An oil spill in the Arctic would be disastrous and potentially unfixable. As a point of reference, the Deepwater Horizon oil spill took 87 days to stop and unleashed 210 million gallons of oil in the Gulf of Mexico, a disaster that is still impacting the area’s wildlife and economy today. According to Marilyn Heimann, director of the U.S. Arctic Program for Pew Charitable Trusts, a similar spill in the Arctic would be even worse. “[I]t took months in the Gulf to drill a relief well,” she said, “and they were not contending with extreme cold, darkness, high seas and ice.”
That is why it is so surprising that the US Interior Department upheld a 2008 lease sale on the Arctic’s Chukchi Sea on Tuesday, which paves the way for oil drilling in the region.

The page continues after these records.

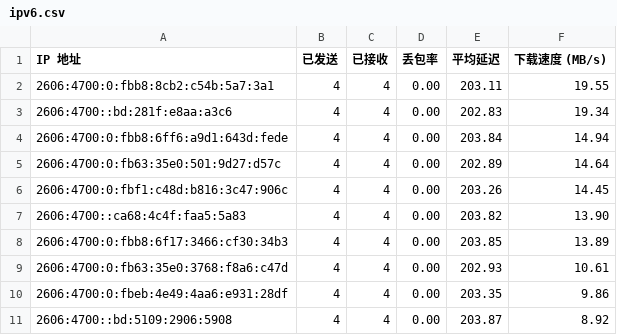
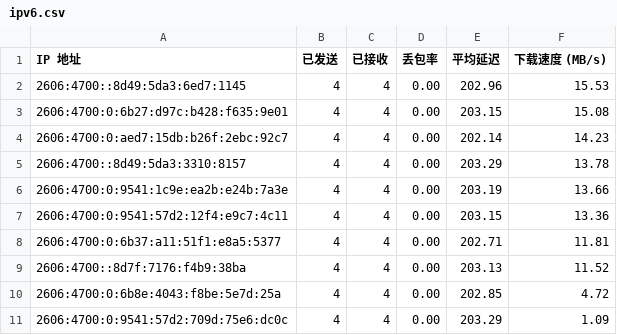
Before and after one commit to cooscode/IPDB, a CSV file: BestCF/ipv6.csv, drawn as a sheet.

Commit message:
Update BestCF/ipv6.csv - 2026-05-03 19:07:53

```diff
--- a/BestCF/ipv6.csv
+++ b/BestCF/ipv6.csv
@@ -1,11 +1,11 @@
 IP 地址,已发送,已接收,丢包率,平均延迟,下载速度 (MB/s)
-2606:4700:0:fbb8:8cb2:c54b:5a7:3a1,4,4,0.00,203.11,19.55
-2606:4700::bd:281f:e8aa:a3c6,4,4,0.00,202.83,19.34
-2606:4700:0:fbb8:6ff6:a9d1:643d:fede,4,4,0.00,203.84,14.94
-2606:4700:0:fb63:35e0:501:9d27:d57c,4,4,0.00,202.89,14.64
-2606:4700:0:fbf1:c48d:b816:3c47:906c,4,4,0.00,203.26,14.45
-2606:4700::ca68:4c4f:faa5:5a83,4,4,0.00,203.82,13.90
-2606:4700:0:fbb8:6f17:3466:cf30:34b3,4,4,0.00,203.85,13.89
-2606:4700:0:fb63:35e0:3768:f8a6:c47d,4,4,0.00,202.93,10.61
-2606:4700:0:fbeb:4e49:4aa6:e931:28df,4,4,0.00,203.35,9.86
-2606:4700::bd:5109:2906:5908,4,4,0.00,203.87,8.92
+2606:4700::8d49:5da3:6ed7:1145,4,4,0.00,202.96,15.53
+2606:4700:0:6b27:d97c:b428:f635:9e01,4,4,0.00,203.15,15.08
+2606:4700:0:aed7:15db:b26f:2ebc:92c7,4,4,0.00,202.14,14.23
+2606:4700::8d49:5da3:3310:8157,4,4,0.00,203.29,13.78
+2606:4700:0:9541:1c9e:ea2b:e24b:7a3e,4,4,0.00,203.19,13.66
+2606:4700:0:9541:57d2:12f4:e9c7:4c11,4,4,0.00,203.15,13.36
+2606:4700:0:6b37:a11:51f1:e8a5:5377,4,4,0.00,202.71,11.81
+2606:4700::8d7f:7176:f4b9:38ba,4,4,0.00,203.13,11.52
+2606:4700:0:6b8e:4043:f8be:5e7d:25a,4,4,0.00,202.85,4.72
+2606:4700:0:9541:57d2:709d:75e6:dc0c,4,4,0.00,203.29,1.09
```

It is doubly surprising because little more than a year ago, the Interior released an environmental impact statement that concluded drilling in the Chukchi would have significant, negative, long-lasting impacts on the region – and carry a 75 percent risk that one or more large oil spills will occur if leases are developed.
This report was produced only after a January 2014 ruling by the Ninth Circuit Court of Appeals that the Interior had violated the law when it initially sold the Chukchi leases. After the Court ordered the Interior to reconsider the leases, and the Department admitted that Arctic drilling is a no-good-very-bad-idea, that would, in a sane world, be the end of the matter.

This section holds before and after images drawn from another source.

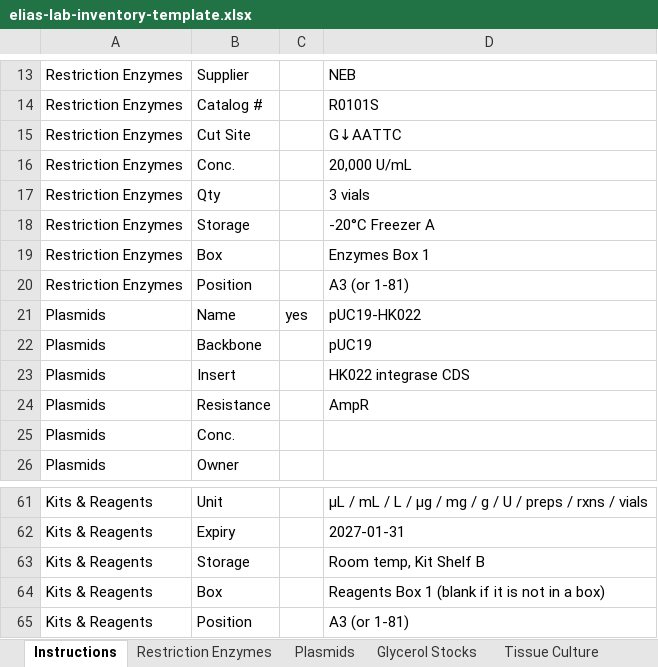
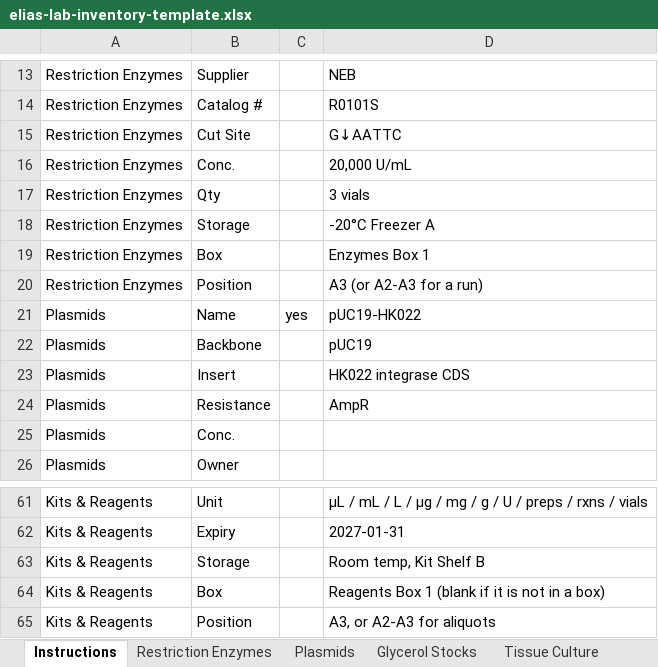
Before and after one commit to AmerElias12/elias-lab, an Excel workbook: assets/elias-lab-inventory-template.xlsx, sheet Instructions, drawn as a sheet; only a part is shown, gaps mark what is left out; values as stored, in another font and other column widths than the file's, no borders; the diff names each change by its address in the sheet, - before the commit and + after, or states it on an @@ line.

```diff
--- a/assets/elias-lab-inventory-template.xlsx (sheet Instructions)
+++ b/assets/elias-lab-inventory-template.xlsx (sheet Instructions)
-D20: A3 (or 1-81)
+D20: A3 (or A2-A3 for a run)
-D65: A3 (or 1-81)
+D65: A3, or A2-A3 for aliquots
```
Also changed, not shown: 5 other files.
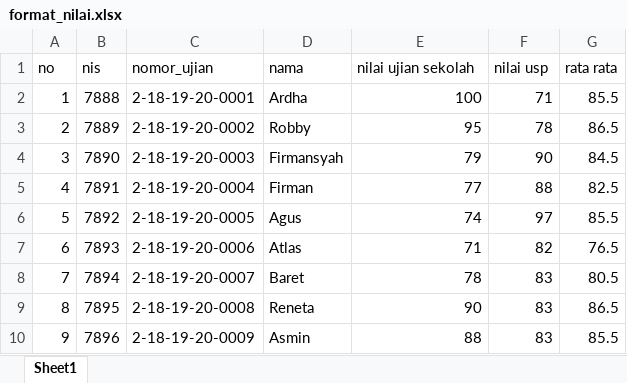
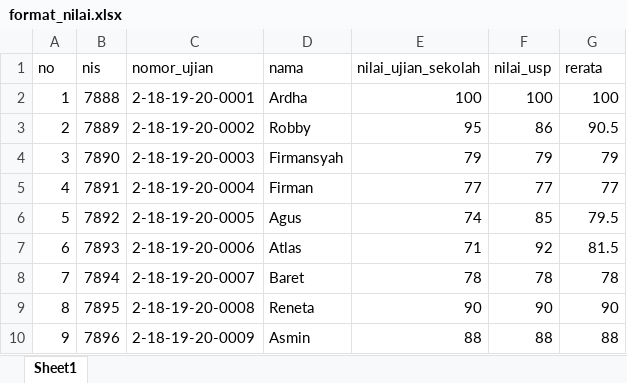
Before and after one commit to robbyardha/silusi, an Excel workbook: upload/format_nilai.xlsx, sheet Sheet1, drawn as a sheet; values as stored, in another font and other column widths than the file's, no borders; the diff names each change by its address in the sheet, - before the commit and + after, or states it on an @@ line.

```diff
--- a/upload/format_nilai.xlsx (sheet Sheet1)
+++ b/upload/format_nilai.xlsx (sheet Sheet1)
-E1: nilai ujian sekolah
+E1: nilai_ujian_sekolah
-F1: nilai usp
+F1: nilai_usp
-G1: rata rata
+G1: rerata
-F2 (nilai_usp): 71
+F2 (nilai_usp): 100
-G2 (rerata): 85.5
+G2 (rerata): 100
-F3 (nilai_usp): 78
+F3 (nilai_usp): 86
-G3 (rerata): 86.5
+G3 (rerata): 90.5
-F4 (nilai_usp): 90
+F4 (nilai_usp): 79
-G4 (rerata): 84.5
+G4 (rerata): 79
-F5 (nilai_usp): 88
+F5 (nilai_usp): 77
-G5 (rerata): 82.5
+G5 (rerata): 77
-F6 (nilai_usp): 97
+F6 (nilai_usp): 85
-G6 (rerata): 85.5
+G6 (rerata): 79.5
-F7 (nilai_usp): 82
+F7 (nilai_usp): 92
-G7 (rerata): 76.5
+G7 (rerata): 81.5
-F8 (nilai_usp): 83
+F8 (nilai_usp): 78
-G8 (rerata): 80.5
+G8 (rerata): 78
-F9 (nilai_usp): 83
+F9 (nilai_usp): 90
-G9 (rerata): 86.5
+G9 (rerata): 90
-F10 (nilai_usp): 83
+F10 (nilai_usp): 88
-G10 (rerata): 85.5
+G10 (rerata): 88
```
Also changed, not shown: 12 other files.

But now the Interior has gone against its own assessment and opened 30 million acres of the Chukchi to oil exploration.
“Our Arctic ocean is flat out the worst place on Earth to drill for oil,” said Niel Lawrence, Alaska director of the Natural Resources Defense Council. “The world’s last pristine sea, it is both too fragile to survive a spill and too harsh and remote for effective cleanup.”
Planet Experts editor-in-chief Pierce Nahigyan has written extensively about Shell & ConocoPhillips’ designs on the Arctic, and the Bureau of Ocean Management will soon conduct an environmental assessment on the former company’s exploration plan.
Marissa Knodel, a climate campaigner with Friends of the Earth, has called the Interior’s decision “unconscionable.”
“It is unconscionable that the federal government is willing to risk the health and safety of the people and wildlife that live near and within the Chukchi Sea for Shell’s reckless pursuit of oil,” she said. “Shell’s dismal record of safety violations and accidents, coupled with the inability to clean up or contain an oil spill in the remote, dangerous Arctic waters, equals a disaster waiting to happen.”
“We are disappointed in Interior’s rushed lease sale decision,” said Erik Grafe, a staff attorney with Earthjustice. “Interior still has time to make a better decision when evaluating Shell’s drilling plan, and we sincerely hope it says no to Shell’s louder, bigger, and dirtier tactics, loaded with potential environmental harm.
Last January, Alaska Native and conservation groups were overjoyed by the Ninth Circuit’s ruling and called it “a victory for the Arctic Ocean.”
In a joint statement, the several organizations declared that “[t]he government has no business offering oil companies leases in the Chukchi Sea. The area is home to iconic species such as polar bear, bowhead whales, and walrus and to a vibrant indigenous subsistence culture. Drilling for oil puts at risk the region’s wildlife and people, and it takes us off the path toward a clean energy future.”
The organizations urged the Obama administration to “take seriously its obligation to re-think whether to allow risky industrial activities in the Chukchi Sea.”
Unfortunately, the Obama administration’s decision seems to now be that the oil – an estimated three years’ worth of global demand – is worth the risk.